Tell how many lines of the entries below include the string "output". Respond with the number alone.

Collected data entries
.....

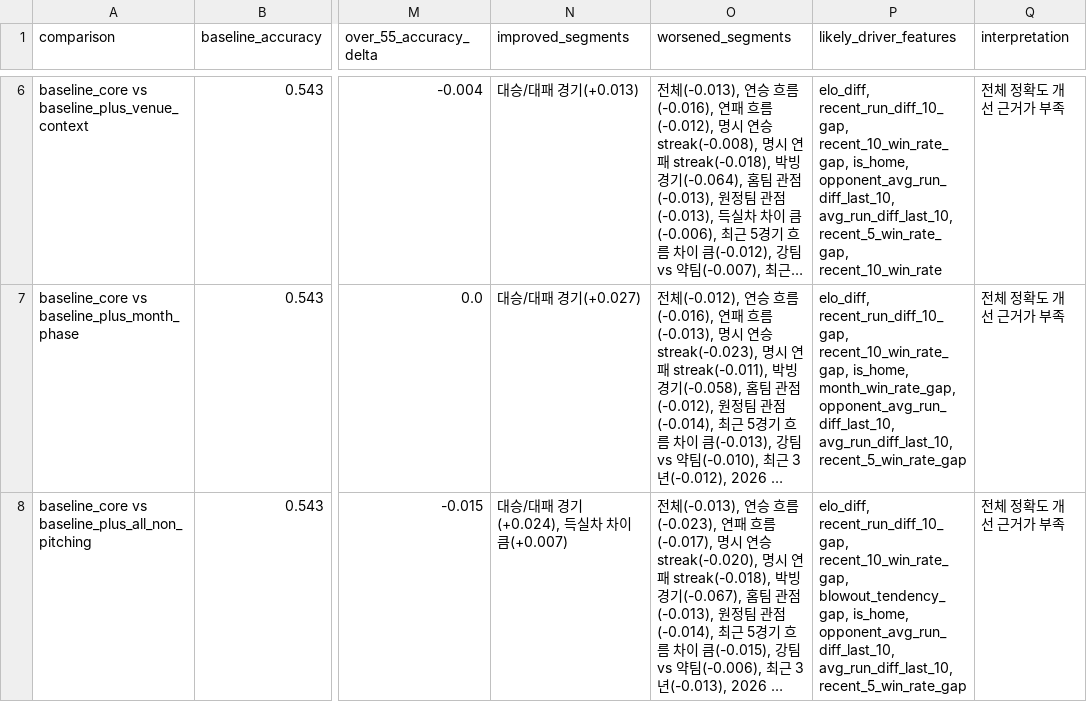
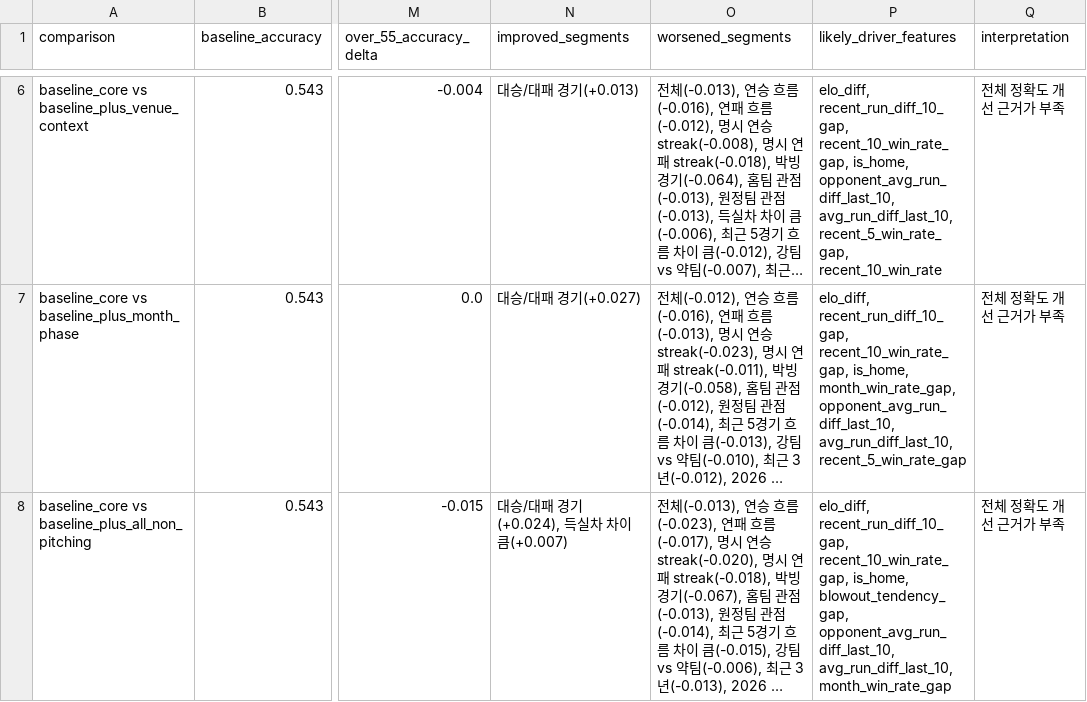
Before and after one commit to SaRangWOO/sports_analytics, a CSV file: kbo_analytics/modeling/results/accuracy_gain_decomposition_report.csv, drawn as a sheet; only a part is shown, gaps mark what is left out; long unchanged cells end in …; the diff names each change by its address in the sheet, - before the commit and + after, or states it on an @@ line.

```diff
--- a/kbo_analytics/modeling/results/accuracy_gain_decomposition_report.csv
+++ b/kbo_analytics/modeling/results/accuracy_gain_decomposition_report.csv
-P8 (likely_driver_features): …recent_run_diff_10_gap, recent_10_win_rate_gap, blowout_tendency_gap, is_home, opponent_avg_run_diff_last_10, avg_run_diff_last_10, recent_5_win_rate_gap
+P8 (likely_driver_features): …recent_run_diff_10_gap, recent_10_win_rate_gap, is_home, blowout_tendency_gap, opponent_avg_run_diff_last_10, avg_run_diff_last_10, month_win_rate_gap
```
Also changed, not shown: kbo_analytics/data/official/pitching_daily_snapshot.csv, kbo_analytics/modeling/results/model_probability_spread_report.csv, 18 other files.
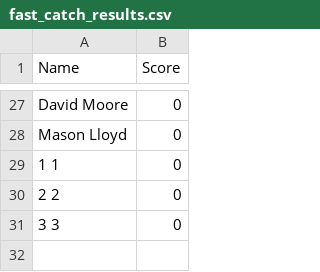
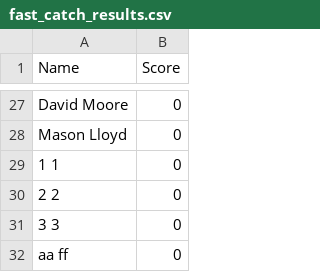
Before and after one commit to NilsvVeen/BoomerangTournament, a CSV file: output/fast_catch_results.csv, drawn as a sheet; only a part is shown, gaps mark what is left out.

```diff
--- a/output/fast_catch_results.csv
+++ b/output/fast_catch_results.csv
@@ -31 +31,2 @@ Mason Lloyd,0
 3 3,0
+aa ff,0
```
Also changed, not shown: 4 other files.
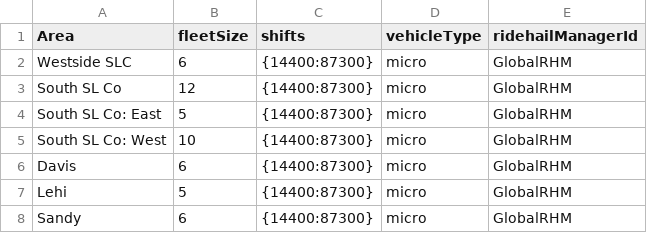
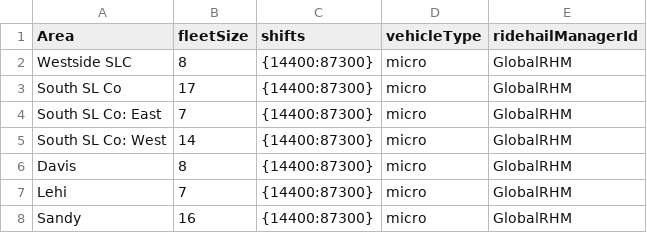
Before and after one commit to byu-transpolab/wfrc_asim_scenario, a CSV file: reference/TAC_areas/zone_info.csv, drawn as a sheet.

Commit message:
update zone info (#vehicles)

```diff
--- a/reference/TAC_areas/zone_info.csv
+++ b/reference/TAC_areas/zone_info.csv
@@ -1,8 +1,8 @@
 Area,fleetSize,shifts,vehicleType,ridehailManagerId
-Westside SLC,6,{14400:87300},micro,GlobalRHM
-South SL Co,12,{14400:87300},micro,GlobalRHM
-South SL Co: East,5,{14400:87300},micro,GlobalRHM
-South SL Co: West,10,{14400:87300},micro,GlobalRHM
-Davis,6,{14400:87300},micro,GlobalRHM
-Lehi,5,{14400:87300},micro,GlobalRHM
-Sandy,6,{14400:87300},micro,GlobalRHM
+Westside SLC,8,{14400:87300},micro,GlobalRHM
+South SL Co,17,{14400:87300},micro,GlobalRHM
+South SL Co: East,7,{14400:87300},micro,GlobalRHM
+South SL Co: West,14,{14400:87300},micro,GlobalRHM
+Davis,8,{14400:87300},micro,GlobalRHM
+Lehi,7,{14400:87300},micro,GlobalRHM
+Sandy,16,{14400:87300},micro,GlobalRHM
```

.....

** Task solution **
3